**About this exercise**
Search the records for "mountain". Report every line where it occurs.

[Version comparison data]
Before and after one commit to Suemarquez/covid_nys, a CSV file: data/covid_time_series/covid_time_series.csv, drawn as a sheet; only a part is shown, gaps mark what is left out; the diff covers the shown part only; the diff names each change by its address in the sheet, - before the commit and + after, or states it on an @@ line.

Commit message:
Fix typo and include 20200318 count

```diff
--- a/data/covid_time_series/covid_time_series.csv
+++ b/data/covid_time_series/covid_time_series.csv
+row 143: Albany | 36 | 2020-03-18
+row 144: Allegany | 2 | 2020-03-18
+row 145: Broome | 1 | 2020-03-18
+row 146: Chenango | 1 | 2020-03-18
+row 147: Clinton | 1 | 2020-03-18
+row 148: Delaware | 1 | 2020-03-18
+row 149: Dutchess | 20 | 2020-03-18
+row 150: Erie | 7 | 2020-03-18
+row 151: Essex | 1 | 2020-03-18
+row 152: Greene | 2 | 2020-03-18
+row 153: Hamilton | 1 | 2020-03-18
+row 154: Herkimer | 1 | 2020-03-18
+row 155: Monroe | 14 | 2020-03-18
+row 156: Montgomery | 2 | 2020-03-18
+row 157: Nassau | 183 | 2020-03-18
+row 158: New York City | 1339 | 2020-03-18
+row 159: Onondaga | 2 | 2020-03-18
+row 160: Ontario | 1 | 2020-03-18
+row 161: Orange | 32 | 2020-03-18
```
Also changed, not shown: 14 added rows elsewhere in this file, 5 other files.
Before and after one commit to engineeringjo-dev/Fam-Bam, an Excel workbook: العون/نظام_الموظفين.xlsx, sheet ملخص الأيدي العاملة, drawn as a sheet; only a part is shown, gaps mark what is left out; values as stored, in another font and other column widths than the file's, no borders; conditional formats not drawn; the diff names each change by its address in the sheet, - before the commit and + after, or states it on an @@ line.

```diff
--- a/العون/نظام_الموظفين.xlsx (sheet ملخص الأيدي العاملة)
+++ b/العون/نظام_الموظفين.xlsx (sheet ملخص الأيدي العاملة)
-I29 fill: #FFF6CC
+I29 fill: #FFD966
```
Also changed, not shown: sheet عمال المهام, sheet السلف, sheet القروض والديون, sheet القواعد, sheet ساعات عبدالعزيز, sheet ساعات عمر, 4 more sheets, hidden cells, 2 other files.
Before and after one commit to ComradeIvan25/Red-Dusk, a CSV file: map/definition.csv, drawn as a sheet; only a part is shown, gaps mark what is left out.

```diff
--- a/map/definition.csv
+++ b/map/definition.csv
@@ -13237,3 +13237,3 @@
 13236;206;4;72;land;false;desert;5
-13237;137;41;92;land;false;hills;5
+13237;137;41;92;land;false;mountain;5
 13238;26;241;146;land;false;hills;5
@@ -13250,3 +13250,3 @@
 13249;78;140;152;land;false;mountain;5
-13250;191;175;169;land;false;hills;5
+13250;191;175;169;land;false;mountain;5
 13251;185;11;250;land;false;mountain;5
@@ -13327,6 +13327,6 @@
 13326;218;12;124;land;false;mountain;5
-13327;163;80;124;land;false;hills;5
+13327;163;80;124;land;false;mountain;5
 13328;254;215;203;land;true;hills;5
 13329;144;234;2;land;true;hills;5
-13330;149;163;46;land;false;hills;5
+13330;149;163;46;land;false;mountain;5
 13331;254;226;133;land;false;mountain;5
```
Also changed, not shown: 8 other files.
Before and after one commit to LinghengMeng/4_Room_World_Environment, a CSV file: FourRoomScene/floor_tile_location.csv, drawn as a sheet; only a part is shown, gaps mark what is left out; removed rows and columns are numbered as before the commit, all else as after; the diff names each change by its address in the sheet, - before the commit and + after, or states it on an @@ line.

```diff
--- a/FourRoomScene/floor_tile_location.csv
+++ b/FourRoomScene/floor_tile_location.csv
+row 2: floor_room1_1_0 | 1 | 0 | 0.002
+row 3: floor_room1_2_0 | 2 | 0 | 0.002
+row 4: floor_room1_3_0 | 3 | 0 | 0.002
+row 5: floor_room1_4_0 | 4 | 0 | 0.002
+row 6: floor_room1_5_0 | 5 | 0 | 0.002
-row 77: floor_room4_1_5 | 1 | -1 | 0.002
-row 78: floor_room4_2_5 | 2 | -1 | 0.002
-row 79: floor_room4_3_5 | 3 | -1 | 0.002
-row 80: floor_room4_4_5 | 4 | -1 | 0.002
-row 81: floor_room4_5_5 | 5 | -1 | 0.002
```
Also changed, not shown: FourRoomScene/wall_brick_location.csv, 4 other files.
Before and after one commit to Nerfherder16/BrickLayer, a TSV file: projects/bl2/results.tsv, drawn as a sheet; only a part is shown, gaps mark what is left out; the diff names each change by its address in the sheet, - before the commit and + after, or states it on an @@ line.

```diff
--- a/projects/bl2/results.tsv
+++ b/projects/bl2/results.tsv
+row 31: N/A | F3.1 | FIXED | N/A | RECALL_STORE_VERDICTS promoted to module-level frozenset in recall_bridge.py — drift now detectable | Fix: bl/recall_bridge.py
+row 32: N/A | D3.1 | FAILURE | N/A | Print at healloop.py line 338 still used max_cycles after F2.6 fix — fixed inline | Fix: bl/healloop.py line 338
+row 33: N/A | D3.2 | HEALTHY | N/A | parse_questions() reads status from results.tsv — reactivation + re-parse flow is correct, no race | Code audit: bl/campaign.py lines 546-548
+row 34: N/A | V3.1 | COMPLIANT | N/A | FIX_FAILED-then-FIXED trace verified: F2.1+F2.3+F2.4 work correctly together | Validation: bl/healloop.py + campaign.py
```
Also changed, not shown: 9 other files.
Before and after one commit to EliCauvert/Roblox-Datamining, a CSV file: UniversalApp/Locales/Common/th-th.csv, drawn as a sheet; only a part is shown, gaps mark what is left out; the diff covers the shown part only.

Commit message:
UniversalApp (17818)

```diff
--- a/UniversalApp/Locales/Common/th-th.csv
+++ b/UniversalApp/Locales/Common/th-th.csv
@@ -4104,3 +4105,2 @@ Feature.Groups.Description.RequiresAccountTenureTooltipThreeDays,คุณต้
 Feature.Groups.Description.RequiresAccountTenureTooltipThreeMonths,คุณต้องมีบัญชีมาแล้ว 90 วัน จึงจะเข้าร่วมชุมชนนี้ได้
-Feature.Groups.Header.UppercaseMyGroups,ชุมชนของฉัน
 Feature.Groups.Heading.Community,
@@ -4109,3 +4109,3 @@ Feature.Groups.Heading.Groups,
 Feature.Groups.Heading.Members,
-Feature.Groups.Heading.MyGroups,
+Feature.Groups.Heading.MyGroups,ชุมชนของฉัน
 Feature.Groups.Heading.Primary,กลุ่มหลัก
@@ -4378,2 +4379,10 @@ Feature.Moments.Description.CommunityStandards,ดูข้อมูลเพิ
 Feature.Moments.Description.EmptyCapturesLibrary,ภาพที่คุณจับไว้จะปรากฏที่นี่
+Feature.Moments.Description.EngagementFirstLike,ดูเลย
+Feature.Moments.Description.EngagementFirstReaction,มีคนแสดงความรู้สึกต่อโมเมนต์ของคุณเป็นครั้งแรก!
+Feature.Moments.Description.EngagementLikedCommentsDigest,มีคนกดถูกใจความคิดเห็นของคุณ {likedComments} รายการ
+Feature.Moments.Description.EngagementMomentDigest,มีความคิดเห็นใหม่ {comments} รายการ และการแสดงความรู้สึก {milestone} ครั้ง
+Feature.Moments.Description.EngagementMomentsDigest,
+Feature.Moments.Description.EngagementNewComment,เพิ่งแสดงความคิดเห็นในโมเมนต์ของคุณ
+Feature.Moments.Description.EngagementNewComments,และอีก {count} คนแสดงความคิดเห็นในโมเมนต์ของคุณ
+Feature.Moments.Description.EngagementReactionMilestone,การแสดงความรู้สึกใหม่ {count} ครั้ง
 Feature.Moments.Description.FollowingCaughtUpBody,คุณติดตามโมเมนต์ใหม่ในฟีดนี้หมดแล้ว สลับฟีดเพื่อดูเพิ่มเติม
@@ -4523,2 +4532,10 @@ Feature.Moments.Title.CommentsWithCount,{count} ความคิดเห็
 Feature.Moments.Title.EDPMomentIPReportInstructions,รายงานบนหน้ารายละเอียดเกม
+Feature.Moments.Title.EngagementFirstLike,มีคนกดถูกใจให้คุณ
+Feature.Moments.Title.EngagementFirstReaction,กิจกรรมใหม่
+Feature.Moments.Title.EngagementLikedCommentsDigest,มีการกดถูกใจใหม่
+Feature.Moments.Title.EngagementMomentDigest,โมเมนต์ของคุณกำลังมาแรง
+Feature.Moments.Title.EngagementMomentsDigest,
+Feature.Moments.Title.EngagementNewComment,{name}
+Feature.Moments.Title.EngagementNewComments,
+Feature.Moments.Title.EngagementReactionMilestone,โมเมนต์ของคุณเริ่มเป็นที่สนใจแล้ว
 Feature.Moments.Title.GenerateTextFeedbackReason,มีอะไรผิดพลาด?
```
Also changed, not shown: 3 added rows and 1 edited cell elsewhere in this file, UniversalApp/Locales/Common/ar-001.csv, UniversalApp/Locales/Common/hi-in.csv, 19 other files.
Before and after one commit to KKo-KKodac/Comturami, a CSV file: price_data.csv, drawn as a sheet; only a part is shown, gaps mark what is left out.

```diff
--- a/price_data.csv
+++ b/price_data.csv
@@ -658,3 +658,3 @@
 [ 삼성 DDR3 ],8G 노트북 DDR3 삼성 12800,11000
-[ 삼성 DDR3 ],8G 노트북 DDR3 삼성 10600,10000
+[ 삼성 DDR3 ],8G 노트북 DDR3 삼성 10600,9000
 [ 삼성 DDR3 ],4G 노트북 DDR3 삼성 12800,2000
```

**Exercise solution**
+13237;137;41;92;land;false;mountain;5
 13249;78;140;152;land;false;mountain;5
+13250;191;175;169;land;false;mountain;5
 13251;185;11;250;land;false;mountain;5
 13326;218;12;124;land;false;mountain;5
+13327;163;80;124;land;false;mountain;5
+13330;149;163;46;land;false;mountain;5
 13331;254;226;133;land;false;mountain;5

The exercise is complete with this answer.